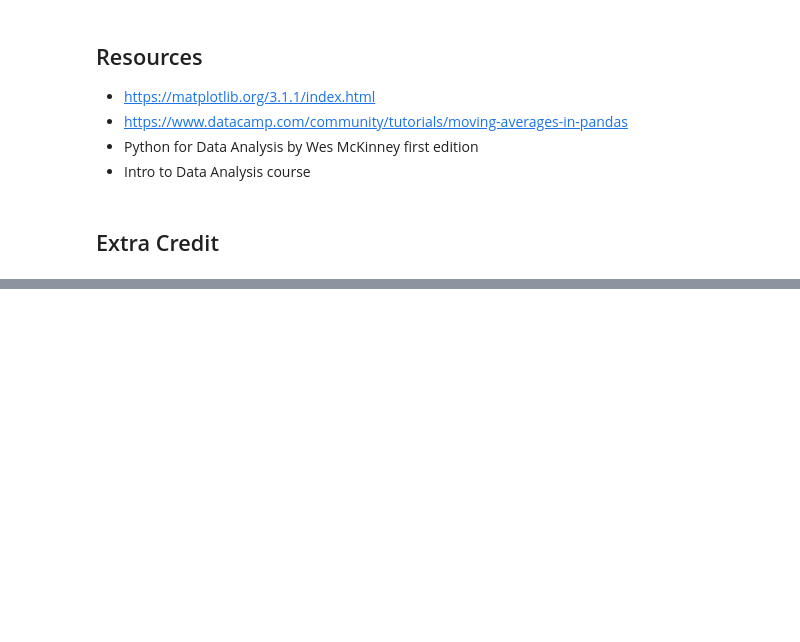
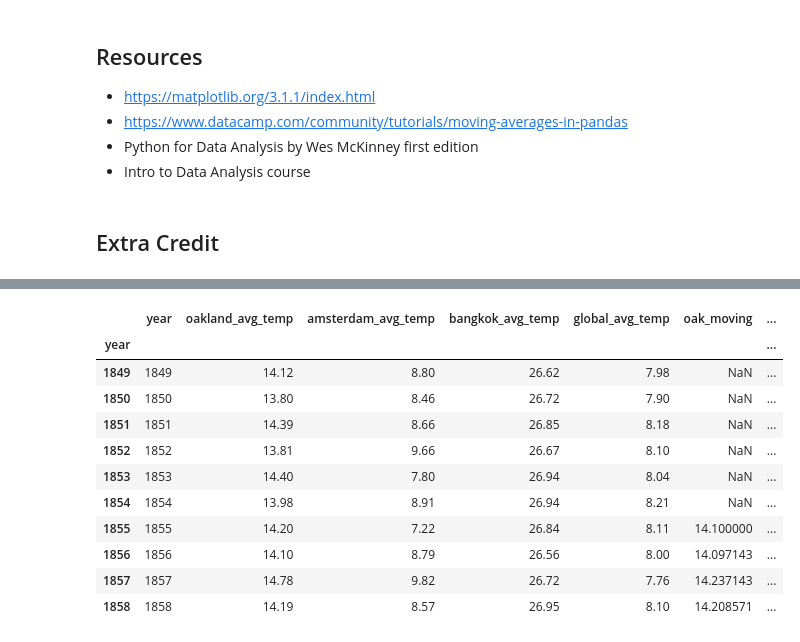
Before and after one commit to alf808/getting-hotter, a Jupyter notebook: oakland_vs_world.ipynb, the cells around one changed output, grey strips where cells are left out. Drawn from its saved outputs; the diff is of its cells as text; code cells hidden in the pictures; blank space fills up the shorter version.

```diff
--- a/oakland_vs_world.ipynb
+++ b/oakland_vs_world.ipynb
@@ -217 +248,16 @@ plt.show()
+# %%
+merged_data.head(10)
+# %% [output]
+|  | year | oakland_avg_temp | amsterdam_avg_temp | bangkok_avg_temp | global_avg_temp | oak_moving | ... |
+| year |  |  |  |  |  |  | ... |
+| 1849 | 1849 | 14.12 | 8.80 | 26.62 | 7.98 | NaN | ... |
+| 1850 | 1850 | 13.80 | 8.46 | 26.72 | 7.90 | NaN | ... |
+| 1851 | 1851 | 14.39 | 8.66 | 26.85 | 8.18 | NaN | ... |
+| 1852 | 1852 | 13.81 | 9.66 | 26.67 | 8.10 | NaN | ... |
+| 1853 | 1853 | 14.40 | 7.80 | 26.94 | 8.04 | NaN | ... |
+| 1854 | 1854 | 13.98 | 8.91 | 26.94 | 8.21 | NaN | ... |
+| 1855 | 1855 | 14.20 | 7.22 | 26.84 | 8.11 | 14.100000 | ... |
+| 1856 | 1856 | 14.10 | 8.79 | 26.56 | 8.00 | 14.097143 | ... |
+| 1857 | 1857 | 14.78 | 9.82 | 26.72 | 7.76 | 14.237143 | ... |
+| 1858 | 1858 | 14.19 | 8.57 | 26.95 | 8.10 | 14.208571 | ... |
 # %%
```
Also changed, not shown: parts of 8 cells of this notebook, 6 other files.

------

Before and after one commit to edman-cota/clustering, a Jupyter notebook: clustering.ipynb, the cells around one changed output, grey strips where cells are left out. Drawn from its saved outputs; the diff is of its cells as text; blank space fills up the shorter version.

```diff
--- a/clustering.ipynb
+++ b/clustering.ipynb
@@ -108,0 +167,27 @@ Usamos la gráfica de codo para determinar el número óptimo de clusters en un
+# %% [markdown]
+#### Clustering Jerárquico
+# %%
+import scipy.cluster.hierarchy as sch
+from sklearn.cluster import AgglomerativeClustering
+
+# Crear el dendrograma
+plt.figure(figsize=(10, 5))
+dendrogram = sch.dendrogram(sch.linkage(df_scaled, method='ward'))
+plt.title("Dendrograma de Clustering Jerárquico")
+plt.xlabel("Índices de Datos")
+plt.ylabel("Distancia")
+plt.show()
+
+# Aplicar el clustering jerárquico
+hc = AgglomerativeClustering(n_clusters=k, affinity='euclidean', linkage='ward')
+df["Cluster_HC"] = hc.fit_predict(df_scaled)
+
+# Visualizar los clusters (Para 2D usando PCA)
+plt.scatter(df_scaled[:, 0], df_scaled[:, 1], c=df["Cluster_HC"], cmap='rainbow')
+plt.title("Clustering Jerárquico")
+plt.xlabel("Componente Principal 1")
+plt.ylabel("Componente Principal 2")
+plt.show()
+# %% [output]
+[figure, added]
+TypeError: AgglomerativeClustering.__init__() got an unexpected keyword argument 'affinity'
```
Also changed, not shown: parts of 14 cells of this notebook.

------

## Task objective
Within the listing above, tally the lines holding the word "AgglomerativeClustering". Give the tally only.

## Output of the task
3